The ads, too, are like a time capsule. Some businesses — like Culligan water conditioning, Tearman Motel and Mutual Building and Loan — are still with us; while others, such as Ingle Rambler of Franklin, Dog ’n’ Suds of Greenwood and Swank apparel in Franklin, speak to an earlier time.
The comic strips also have changed. A half-century ago you’d have read about the antics of “Popeye” and “Penny”” and the adventures of “Mark Trail” and “Johnny Hazard.”
The names are as strange to many of us today as “Garfield” and “Dilbert” would have been to 1963 readers.
The only wedding in the paper that day was for Deanna Jo Knight and Tom H. Smith Jr. at Edinburg Methodist Church. Performing the ceremony was the Rev. B.J. Renner. Miss Linda Rubush was maid of honor, and Richard Hattabaugh of New Whiteland was best man.
A small item on page 14 noted that Franklin basketball coach and athletic director Ted Server was recovering from an injury sustained in a softball game.
He was trying to stretch a double into a triple when he collided with the third baseman.
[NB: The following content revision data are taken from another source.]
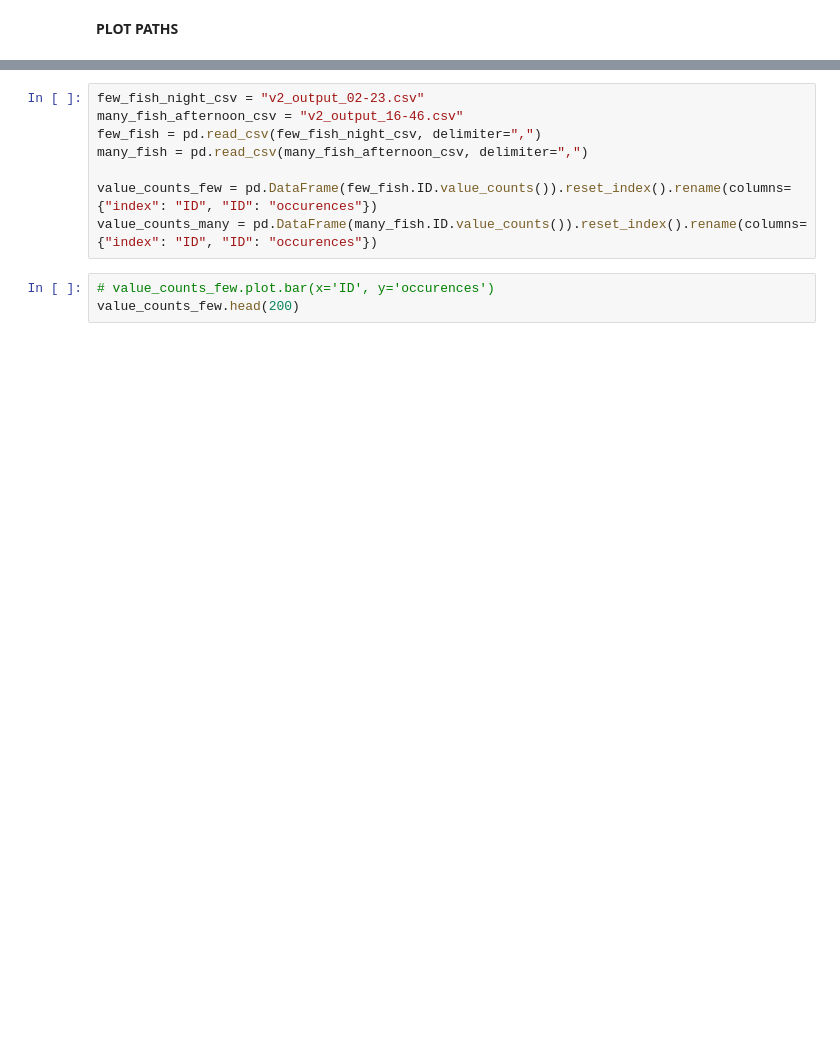
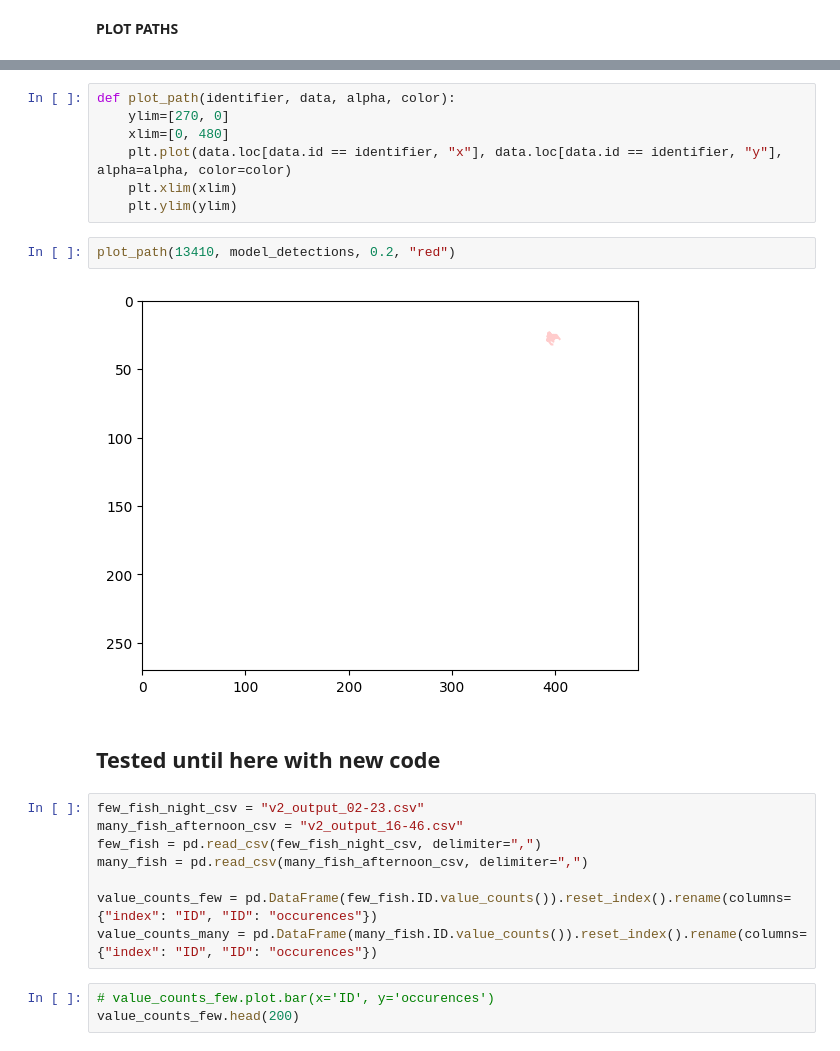
Before and after one commit to axpogroup/AXH-SonarFish, a Jupyter notebook: analysis/1_productionalization/classification_prototyping/classification_prototyping.ipynb, the cells around one changed output, grey strips where cells are left out. Cells and saved outputs as stored; diff of their text form; blank space fills up the shorter version.

```diff
--- a/analysis/1_productionalization/classification_prototyping/classification_prototyping.ipynb
+++ b/analysis/1_productionalization/classification_prototyping/classification_prototyping.ipynb
@@ -79,3 +88,16 @@ plt.show()
+# %%
+def plot_path(identifier, data, alpha, color):
+    ylim=[270, 0]
+    xlim=[0, 480]
+    plt.plot(data.loc[data.id == identifier, "x"], data.loc[data.id == identifier, "y"], alpha=alpha, color=color)
+    plt.xlim(xlim)
+    plt.ylim(ylim)
+# %%
+plot_path(13410, model_detections, 0.2, "red")
+# %% [output]
+[figure, added]
+# %% [markdown]
+## Tested until here with new code
 # %%
 few_fish_night_csv = "v2_output_02-23.csv"
 many_fish_afternoon_csv = "v2_output_16-46.csv"
```
Also changed, not shown: parts of 9 cells of this notebook, 4 other files.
The fielder was not injured, but Server suffered a fractured cheek and minor concussion.
The article didn’t say if Server was safe at third.
Rich Gotshall is chief copy editor at the Daily Journal. Send comments to firstname.lastname@example.org.